Beginning photographers often ask me how best to improve their work. I have a bit of a reputation for doing technical images that require a lot of Photoshop, so I think they expect me to say something about mastering post-processing and how that can take an average photo to the next level. But while post-processing is necessary, it is not the most important thing in my opinion.
Other photographers know that I often spend a lot of time planning out my shoots. I sometimes wait for conditions that might only come once or twice year (e.g. especially in any composition involving a moon alignment). It’s true that I see planning as vital step in my work, and some photos are practically impossible without it, but again, I don’t believe planning is the most important skill either.
The best tip I have, is simply to have a vision. This is more important than mastering any technical skill or being a Photoshop guru. What does it mean to have a vision in photography?
- You have a message you want to communicate
- You take your photos with intent to communicate that message
Your message isn’t something that can be learned. It’s probably something you have to bring in from your interests outside photography. Think about public speaking, while you can learn the mechanics of how to give a speech by joining a Toastmasters club, you still need to have a topic of your own choosing.

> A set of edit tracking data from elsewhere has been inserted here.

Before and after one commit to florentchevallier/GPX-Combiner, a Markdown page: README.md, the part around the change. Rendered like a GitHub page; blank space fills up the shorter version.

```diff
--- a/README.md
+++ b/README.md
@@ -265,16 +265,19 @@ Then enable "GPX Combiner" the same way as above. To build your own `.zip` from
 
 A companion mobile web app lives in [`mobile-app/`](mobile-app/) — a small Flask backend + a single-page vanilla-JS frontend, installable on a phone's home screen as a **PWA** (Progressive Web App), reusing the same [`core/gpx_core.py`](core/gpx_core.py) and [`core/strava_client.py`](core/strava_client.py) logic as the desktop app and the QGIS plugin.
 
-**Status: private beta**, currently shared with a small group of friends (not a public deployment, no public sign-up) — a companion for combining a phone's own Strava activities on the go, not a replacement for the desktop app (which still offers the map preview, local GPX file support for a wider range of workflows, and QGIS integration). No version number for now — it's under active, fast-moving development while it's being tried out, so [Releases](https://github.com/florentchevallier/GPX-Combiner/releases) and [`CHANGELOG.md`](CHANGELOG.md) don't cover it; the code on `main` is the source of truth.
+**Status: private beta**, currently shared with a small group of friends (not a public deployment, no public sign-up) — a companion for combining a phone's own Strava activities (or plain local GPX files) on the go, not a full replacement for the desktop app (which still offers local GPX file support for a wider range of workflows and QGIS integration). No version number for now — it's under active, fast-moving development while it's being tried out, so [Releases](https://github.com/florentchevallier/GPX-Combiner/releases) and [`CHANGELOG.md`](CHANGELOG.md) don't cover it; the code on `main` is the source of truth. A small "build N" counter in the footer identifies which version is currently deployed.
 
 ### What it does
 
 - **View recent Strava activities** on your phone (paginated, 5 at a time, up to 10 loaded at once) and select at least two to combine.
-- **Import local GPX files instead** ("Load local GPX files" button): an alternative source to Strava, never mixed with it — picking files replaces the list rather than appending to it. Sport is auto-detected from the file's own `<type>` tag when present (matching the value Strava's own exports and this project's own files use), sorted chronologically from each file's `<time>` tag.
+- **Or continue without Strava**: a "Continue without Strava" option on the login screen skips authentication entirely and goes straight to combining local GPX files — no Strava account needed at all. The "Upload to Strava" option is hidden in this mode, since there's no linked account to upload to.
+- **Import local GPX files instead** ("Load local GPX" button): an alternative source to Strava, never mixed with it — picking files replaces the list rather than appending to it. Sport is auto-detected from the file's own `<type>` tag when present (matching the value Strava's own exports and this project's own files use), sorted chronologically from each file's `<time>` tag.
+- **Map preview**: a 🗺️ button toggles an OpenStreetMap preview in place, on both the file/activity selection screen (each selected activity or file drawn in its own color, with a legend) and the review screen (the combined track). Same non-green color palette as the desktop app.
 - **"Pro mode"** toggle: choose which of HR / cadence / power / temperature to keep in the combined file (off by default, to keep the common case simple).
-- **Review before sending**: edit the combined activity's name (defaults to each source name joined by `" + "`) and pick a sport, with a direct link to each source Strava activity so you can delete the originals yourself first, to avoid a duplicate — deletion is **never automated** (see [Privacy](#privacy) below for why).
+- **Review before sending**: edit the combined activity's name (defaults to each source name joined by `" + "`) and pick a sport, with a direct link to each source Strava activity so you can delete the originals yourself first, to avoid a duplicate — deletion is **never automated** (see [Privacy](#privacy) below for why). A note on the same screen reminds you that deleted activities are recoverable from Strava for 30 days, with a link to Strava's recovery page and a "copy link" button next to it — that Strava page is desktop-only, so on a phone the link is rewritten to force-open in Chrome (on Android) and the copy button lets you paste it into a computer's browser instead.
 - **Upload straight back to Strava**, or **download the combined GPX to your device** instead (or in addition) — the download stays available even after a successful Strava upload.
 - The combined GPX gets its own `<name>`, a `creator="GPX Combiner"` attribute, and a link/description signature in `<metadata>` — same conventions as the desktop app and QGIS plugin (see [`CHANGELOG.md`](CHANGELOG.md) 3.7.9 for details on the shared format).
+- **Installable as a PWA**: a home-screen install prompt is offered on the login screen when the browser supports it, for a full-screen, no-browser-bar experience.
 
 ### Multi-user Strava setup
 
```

When working on your photographic vision, don’t worry about whether your pictures are pretty. I think a lot of us start by taking scenic photos that we want to look nice. After a while though, you realize anybody can take a pretty picture. But what’s the point? Do we really need another sunset picture of Scripps Pier? It’s more important to have a photo that communicates a concept.

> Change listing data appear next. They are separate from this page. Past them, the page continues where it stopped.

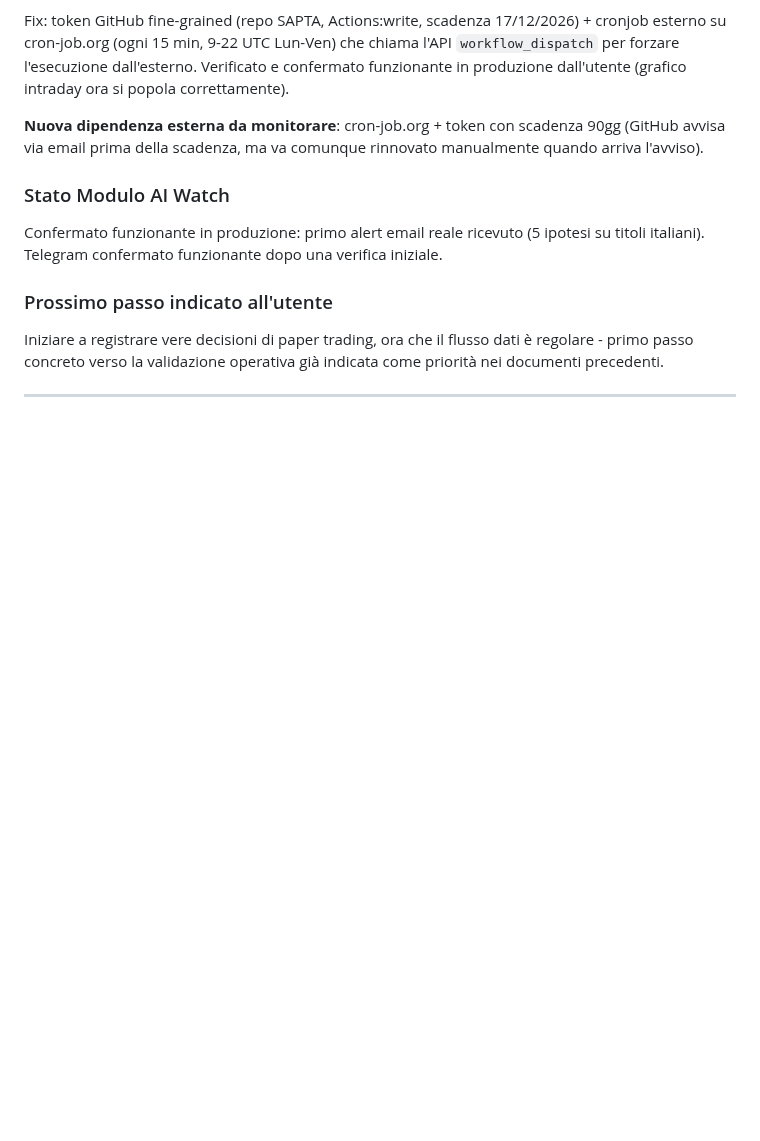
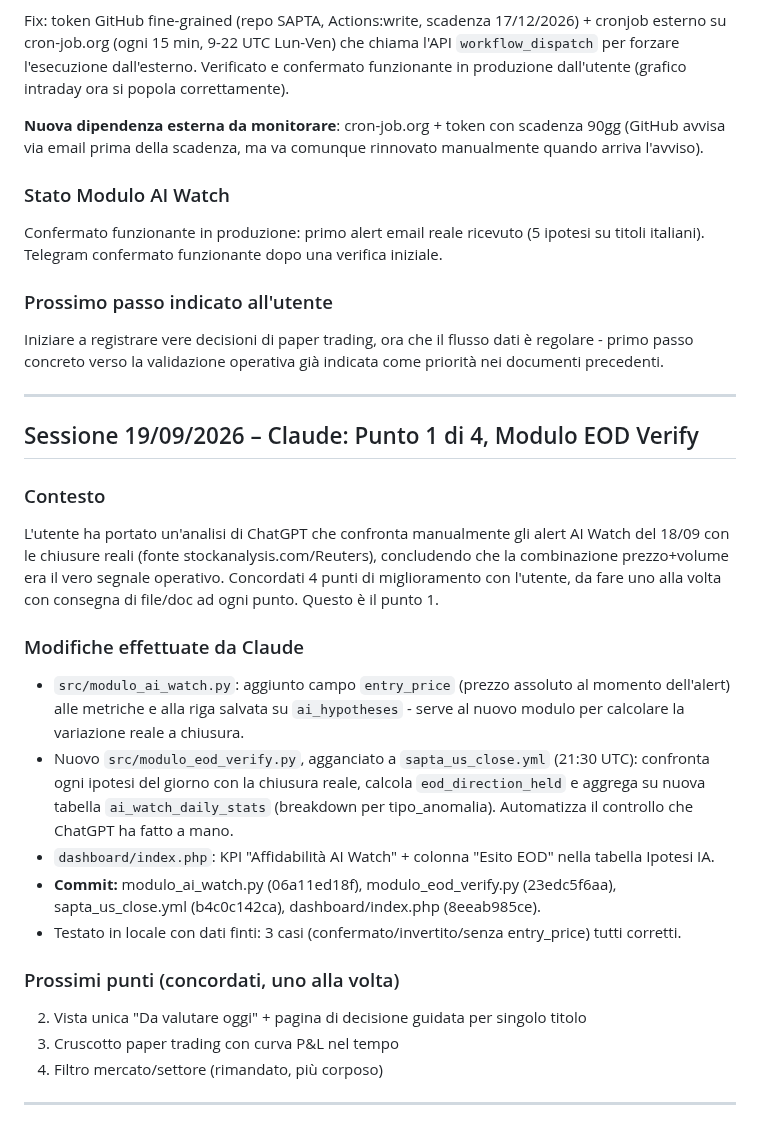
Before and after one commit to AlexPj72/SAPTA, a Markdown page: chatgpt_implementazione.md, the part around the change. Rendered like a GitHub page; blank space fills up the shorter version.

Commit message:
Sessione 19/09 (Claude): Punto 1/4 - Modulo EOD Verify

```diff
--- a/chatgpt_implementazione.md
+++ b/chatgpt_implementazione.md
@@ -228,3 +228,22 @@ Confermato funzionante in produzione: primo alert email reale ricevuto (5 ipotes
 Iniziare a registrare vere decisioni di paper trading, ora che il flusso dati è regolare - primo passo concreto verso la validazione operativa già indicata come priorità nei documenti precedenti.
 
 ---
+
+## Sessione 19/09/2026 – Claude: Punto 1 di 4, Modulo EOD Verify
+
+### Contesto
+L'utente ha portato un'analisi di ChatGPT che confronta manualmente gli alert AI Watch del 18/09 con le chiusure reali (fonte stockanalysis.com/Reuters), concludendo che la combinazione prezzo+volume era il vero segnale operativo. Concordati 4 punti di miglioramento con l'utente, da fare uno alla volta con consegna di file/doc ad ogni punto. Questo è il punto 1.
+
+### Modifiche effettuate da Claude
+- `src/modulo_ai_watch.py`: aggiunto campo `entry_price` (prezzo assoluto al momento dell'alert) alle metriche e alla riga salvata su `ai_hypotheses` - serve al nuovo modulo per calcolare la variazione reale a chiusura.
+- Nuovo `src/modulo_eod_verify.py`, agganciato a `sapta_us_close.yml` (21:30 UTC): confronta ogni ipotesi del giorno con la chiusura reale, calcola `eod_direction_held` e aggrega su nuova tabella `ai_watch_daily_stats` (breakdown per tipo_anomalia). Automatizza il controllo che ChatGPT ha fatto a mano.
+- `dashboard/index.php`: KPI "Affidabilità AI Watch" + colonna "Esito EOD" nella tabella Ipotesi IA.
+- **Commit:** modulo_ai_watch.py (06a11ed18f), modulo_eod_verify.py (23edc5f6aa), sapta_us_close.yml (b4c0c142ca), dashboard/index.php (8eeab985ce).
+- Testato in locale con dati finti: 3 casi (confermato/invertito/senza entry_price) tutti corretti.
+
+### Prossimi punti (concordati, uno alla volta)
+2. Vista unica "Da valutare oggi" + pagina di decisione guidata per singolo titolo
+3. Cruscotto paper trading con curva P&L nel tempo
+4. Filtro mercato/settore (rimandato, più corposo)
+
+---
```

You’ll note that I also said to take your photos with intent. While you can make an excellent individual photograph that stands by itself, if you can tie together multiple pictures, you will make your message exponentially stronger.
I originally titled this article “the easiest way to improve your photography” because I think that having a vision will have an enormous impact on your work and doesn’t necessarily require hours of training or skill development. However, I realized that finding a vision can actually be quite hard, especially if one is coming from a landscape bent. Most people don’t know what they want to show, other than they want something that looks beautiful.

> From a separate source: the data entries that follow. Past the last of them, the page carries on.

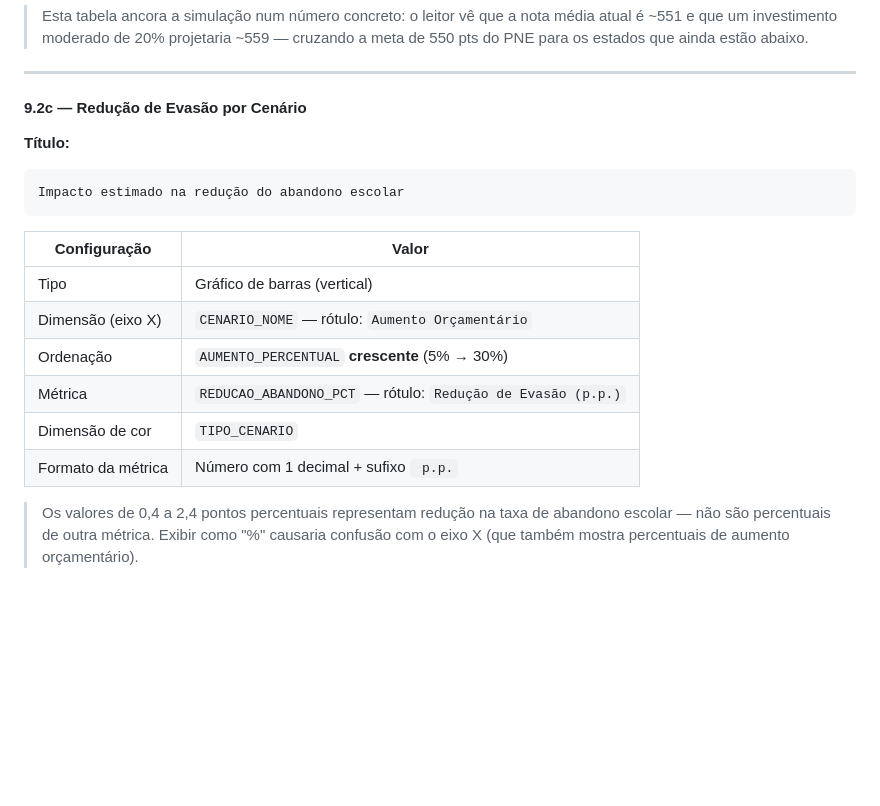
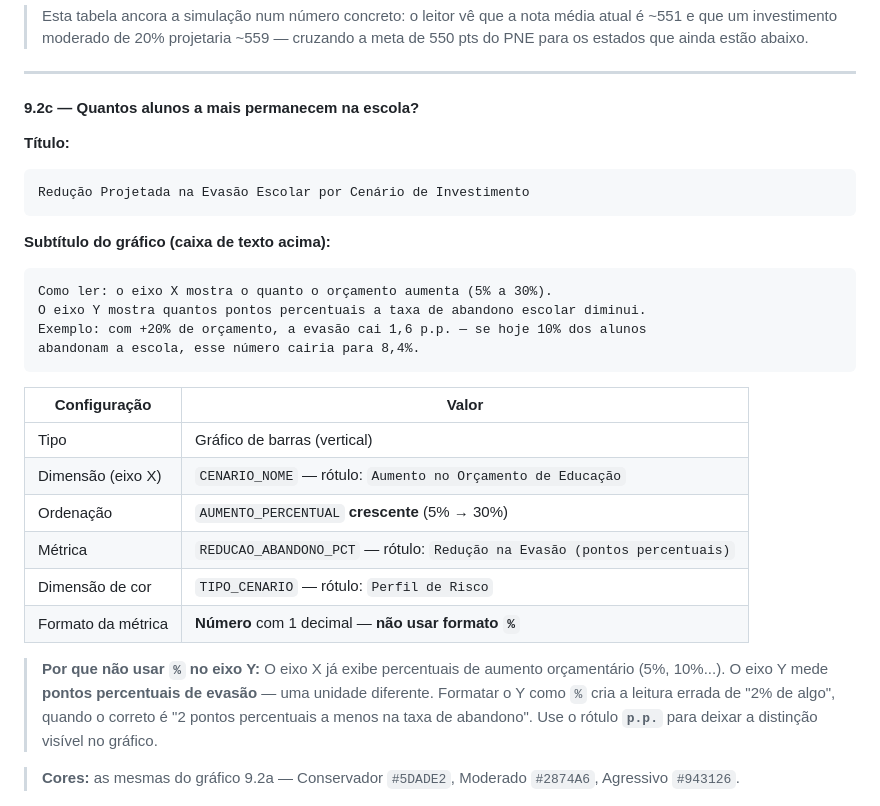
Before and after one commit to vitoriamariadb/Prova_de_Conceito_Big_Dbt_Looker, a Markdown page: docs/GUIA_LOOKER_STUDIO.md, the part around the change. GitHub-like rendering; blank space fills up the shorter version.

Commit message:
docs: melhorar título e instruções de leitura do gráfico de evasão escolar

````diff
--- a/docs/GUIA_LOOKER_STUDIO.md
+++ b/docs/GUIA_LOOKER_STUDIO.md
@@ -710,25 +710,38 @@ Crie uma **tabela simples** com os campos abaixo, sem agregação:
 
 ---
 
-#### 9.2c — Redução de Evasão por Cenário
+#### 9.2c — Quantos alunos a mais permanecem na escola?
 
 **Título:**
 ```
-Impacto estimado na redução do abandono escolar
+Redução Projetada na Evasão Escolar por Cenário de Investimento
+```
+
+**Subtítulo do gráfico (caixa de texto acima):**
+```
+Como ler: o eixo X mostra o quanto o orçamento aumenta (5% a 30%).
+O eixo Y mostra quantos pontos percentuais a taxa de abandono escolar diminui.
+Exemplo: com +20% de orçamento, a evasão cai 1,6 p.p. — se hoje 10% dos alunos
+abandonam a escola, esse número cairia para 8,4%.
 ```
 
 | Configuração | Valor |
 |-------------|-------|
 | Tipo | Gráfico de barras (vertical) |
-| Dimensão (eixo X) | `CENARIO_NOME` — rótulo: `Aumento Orçamentário` |
+| Dimensão (eixo X) | `CENARIO_NOME` — rótulo: `Aumento no Orçamento de Educação` |
 | Ordenação | `AUMENTO_PERCENTUAL` **crescente** (5% → 30%) |
-| Métrica | `REDUCAO_ABANDONO_PCT` — rótulo: `Redução de Evasão (p.p.)` |
-| Dimensão de cor | `TIPO_CENARIO` |
-| Formato da métrica | Número com 1 decimal + sufixo ` p.p.` |
+| Métrica | `REDUCAO_ABANDONO_PCT` — rótulo: `Redução na Evasão (pontos percentuais)` |
+| Dimensão de cor | `TIPO_CENARIO` — rótulo: `Perfil de Risco` |
+| Formato da métrica | **Número** com 1 decimal — **não usar formato `%`** |
 
-> Os valores de 0,4 a 2,4 pontos percentuais representam redução na taxa de abandono
-> escolar — não são percentuais de outra métrica. Exibir como "%" causaria confusão
-> com o eixo X (que também mostra percentuais de aumento orçamentário).
+> **Por que não usar `%` no eixo Y:**
+> O eixo X já exibe percentuais de aumento orçamentário (5%, 10%...).
+> O eixo Y mede **pontos percentuais de evasão** — uma unidade diferente.
+> Formatar o Y como `%` cria a leitura errada de "2% de algo", quando o correto é
+> "2 pontos percentuais a menos na taxa de abandono".
+> Use o rótulo **`p.p.`** para deixar a distinção visível no gráfico.
+
+> **Cores:** as mesmas do gráfico 9.2a — Conservador `#5DADE2`, Moderado `#2874A6`, Agressivo `#943126`.
 
 ![Simulação de Cenários](images/prescritiva_cenarios.png)
 
````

That’s ok. Vision is something that takes time to develop. If you want to bootstrap the process here’s a homework item. Pick a topic that you are passionate about and create a photographic essay with 6-12 images over the course of the next year. The topic can be simple and doesn’t have to be complex or abstract. For example, for a landscape or nature photographer I might pick topics like:
- life in the desert
- your neighborhood lake through the seasons
- living in urban spaces
The act of thinking about your photography as an essay will force you to have a message and theme for your work. As a bonus, you will probably gravitate to a consistent visual style for these photos.
What is my vision
In my own work, one message i’m trying to communicate is the idea of opportunities and choices. Growing up, I often thought if I just moved to a new city or place I could experience something fantastic and leave behind a bunch of problems. Of course, there’s always a cost and who knows what the path not taken could have been.
As a result, many of my photos involve a window, doorway, or natural frame where I’m looking through it and there is something beautiful and enticing in the distance. I want the viewer to think, should I go forward and experience this wonderful place? or maybe it’s a mirage and I should just stay safe where I am and watch from a distance.
Here are a few pictures I’ve taken with that vision in mind:
While writing this article, I thought about the quote from Jay Maisel, “If you want to make more interesting pictures, become a more interesting person”. To grow as a photographer, we need to have something to say, something to communicate beyond here’s a pretty scene. This can’t come from photography, it has to come from our other interests.